2. Schedule sessions: This may be as simple as agreeing on a time and place. In my experience, I have always gone for remote sessions usually with users from different countries. This is where the challenge begins, matching time zones, avoiding language barriers etc.
Make sure your volunteers dedicate the time slot entirely to your test.
3. Prepare the test: Imagine you have 30 minutes with your favourite music star or your childhood sweetheart. Wouldn’t you have a fair idea what would you want to say or ask?
Same here, preparation is key and this is where all your efforts should be concentrated.
Make sure the questions are not suggestive but task oriented.
A reasonable time for a usability test is between 30 and 45 min; this will allow you to go through a maximum of 6 to 10 questions. Out of those the first 3-4 are oriented to the profile of your user, knowing who they are and what motivates them. The other questions should be more task-focused allowing you to see them in action interacting with your site/app.
Here are a few questions I always include:
- How often do you visit this site?
- What would be the reason for you to visit this site?
- Can you show me how you would search for?
- Can you show me how you would go to?
- What would you expect to happen if you did?
4. Meet and shoot: At the time of the usability test make sure of two things:
- Always remember that you are there to observe not to guide.
- Accept that you may have to be a little rude and drive the conversation back to the goals you’ve set.
Sound too much like hard work? Not really. Keep it simple but focused.
After the first couple of sessions, it will start to feel natural to sit back and observe quietly. It will help you to slowly adapt to your users and their behaviours and ultimately be able to translate all that into your product to ultimately offer a better experience.
Usability tests in a nutshell?
- Recruit volunteers: family and friends are out.
- Prepare the test: have your questions lined up
- Schedule sessions: dedicated time and place
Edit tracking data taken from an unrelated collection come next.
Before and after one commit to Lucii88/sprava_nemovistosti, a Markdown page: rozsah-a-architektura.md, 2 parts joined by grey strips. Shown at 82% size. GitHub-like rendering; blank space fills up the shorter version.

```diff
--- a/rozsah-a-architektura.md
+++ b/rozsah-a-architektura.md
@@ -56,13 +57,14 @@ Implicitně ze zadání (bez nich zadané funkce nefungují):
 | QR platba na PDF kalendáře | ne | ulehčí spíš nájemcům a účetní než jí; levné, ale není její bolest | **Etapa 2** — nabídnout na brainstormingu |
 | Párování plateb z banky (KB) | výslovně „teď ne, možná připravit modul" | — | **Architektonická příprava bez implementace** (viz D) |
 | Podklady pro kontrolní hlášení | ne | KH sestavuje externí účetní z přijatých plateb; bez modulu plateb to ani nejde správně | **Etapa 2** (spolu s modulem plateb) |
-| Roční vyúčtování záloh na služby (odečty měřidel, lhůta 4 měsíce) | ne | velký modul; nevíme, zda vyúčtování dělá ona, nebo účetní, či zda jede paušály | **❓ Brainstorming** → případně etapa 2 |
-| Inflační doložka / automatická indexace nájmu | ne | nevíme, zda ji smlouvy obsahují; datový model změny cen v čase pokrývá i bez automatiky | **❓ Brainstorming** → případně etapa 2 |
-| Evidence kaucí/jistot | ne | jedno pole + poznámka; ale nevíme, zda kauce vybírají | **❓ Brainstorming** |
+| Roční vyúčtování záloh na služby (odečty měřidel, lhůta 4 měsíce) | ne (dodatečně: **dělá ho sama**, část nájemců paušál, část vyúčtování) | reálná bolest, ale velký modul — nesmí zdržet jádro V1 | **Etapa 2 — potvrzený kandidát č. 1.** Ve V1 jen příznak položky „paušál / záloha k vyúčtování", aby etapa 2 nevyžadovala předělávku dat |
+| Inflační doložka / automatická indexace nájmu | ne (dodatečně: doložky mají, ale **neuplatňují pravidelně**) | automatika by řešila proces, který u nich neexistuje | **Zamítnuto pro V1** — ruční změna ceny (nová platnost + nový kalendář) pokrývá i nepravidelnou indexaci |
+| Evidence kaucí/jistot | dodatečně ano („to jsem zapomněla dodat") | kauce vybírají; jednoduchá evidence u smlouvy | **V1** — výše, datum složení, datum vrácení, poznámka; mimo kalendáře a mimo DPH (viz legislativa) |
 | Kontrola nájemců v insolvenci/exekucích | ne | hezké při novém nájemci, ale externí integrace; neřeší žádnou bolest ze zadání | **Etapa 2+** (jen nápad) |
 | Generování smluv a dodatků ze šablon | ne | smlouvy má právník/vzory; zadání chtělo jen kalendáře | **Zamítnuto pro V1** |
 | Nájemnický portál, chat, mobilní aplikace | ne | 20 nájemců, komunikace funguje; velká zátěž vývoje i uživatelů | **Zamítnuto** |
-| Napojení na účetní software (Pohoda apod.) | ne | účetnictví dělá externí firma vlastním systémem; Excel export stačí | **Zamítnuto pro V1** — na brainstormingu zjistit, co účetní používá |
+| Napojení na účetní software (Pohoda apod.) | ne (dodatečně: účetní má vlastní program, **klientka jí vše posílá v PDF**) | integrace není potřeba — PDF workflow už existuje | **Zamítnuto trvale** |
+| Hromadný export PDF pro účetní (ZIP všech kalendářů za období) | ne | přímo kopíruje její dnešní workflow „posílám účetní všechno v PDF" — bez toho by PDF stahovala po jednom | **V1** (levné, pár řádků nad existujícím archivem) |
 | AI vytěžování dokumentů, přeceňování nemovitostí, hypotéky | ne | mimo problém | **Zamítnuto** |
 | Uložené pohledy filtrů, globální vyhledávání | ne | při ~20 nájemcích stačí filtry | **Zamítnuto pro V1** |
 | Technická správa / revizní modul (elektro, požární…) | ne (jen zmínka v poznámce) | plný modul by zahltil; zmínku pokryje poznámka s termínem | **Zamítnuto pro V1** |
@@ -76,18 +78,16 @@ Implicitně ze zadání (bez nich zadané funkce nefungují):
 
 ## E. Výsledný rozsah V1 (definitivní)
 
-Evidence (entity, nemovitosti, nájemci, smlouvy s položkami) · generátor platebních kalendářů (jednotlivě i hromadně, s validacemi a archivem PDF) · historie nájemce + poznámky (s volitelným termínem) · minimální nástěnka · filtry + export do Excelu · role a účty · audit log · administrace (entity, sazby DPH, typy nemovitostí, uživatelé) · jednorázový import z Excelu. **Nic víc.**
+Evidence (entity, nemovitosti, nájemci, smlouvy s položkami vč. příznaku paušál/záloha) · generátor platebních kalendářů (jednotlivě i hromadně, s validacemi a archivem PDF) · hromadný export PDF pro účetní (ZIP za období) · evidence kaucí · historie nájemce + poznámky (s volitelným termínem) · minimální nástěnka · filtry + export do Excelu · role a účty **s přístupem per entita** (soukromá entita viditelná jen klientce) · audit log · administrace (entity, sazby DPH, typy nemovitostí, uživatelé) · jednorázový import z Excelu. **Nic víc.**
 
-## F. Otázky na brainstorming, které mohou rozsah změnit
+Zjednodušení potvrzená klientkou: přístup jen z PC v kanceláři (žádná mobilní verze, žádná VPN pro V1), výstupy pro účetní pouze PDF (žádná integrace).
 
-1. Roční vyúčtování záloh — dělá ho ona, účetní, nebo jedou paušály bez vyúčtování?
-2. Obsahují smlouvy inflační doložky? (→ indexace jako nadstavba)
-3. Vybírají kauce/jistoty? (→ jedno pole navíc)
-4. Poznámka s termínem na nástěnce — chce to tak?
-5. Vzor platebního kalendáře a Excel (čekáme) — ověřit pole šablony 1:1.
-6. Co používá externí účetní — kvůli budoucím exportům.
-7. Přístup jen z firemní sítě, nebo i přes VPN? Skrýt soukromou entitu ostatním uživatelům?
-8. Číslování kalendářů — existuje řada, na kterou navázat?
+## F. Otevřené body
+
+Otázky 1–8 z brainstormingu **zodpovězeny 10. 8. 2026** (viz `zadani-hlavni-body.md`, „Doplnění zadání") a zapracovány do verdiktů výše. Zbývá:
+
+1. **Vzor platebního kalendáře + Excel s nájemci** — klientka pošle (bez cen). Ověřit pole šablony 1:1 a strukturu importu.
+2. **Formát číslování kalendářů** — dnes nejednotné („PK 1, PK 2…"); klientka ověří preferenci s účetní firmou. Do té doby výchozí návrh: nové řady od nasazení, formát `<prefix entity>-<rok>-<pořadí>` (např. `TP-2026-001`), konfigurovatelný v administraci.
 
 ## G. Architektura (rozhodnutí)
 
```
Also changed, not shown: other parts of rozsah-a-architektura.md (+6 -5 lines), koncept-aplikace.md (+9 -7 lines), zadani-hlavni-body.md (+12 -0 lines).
- Meet and shoot: sit back and observe
- Repeat: As often as you can practice makes perfect!
What tools have you used to test your website? Tell us in the comments!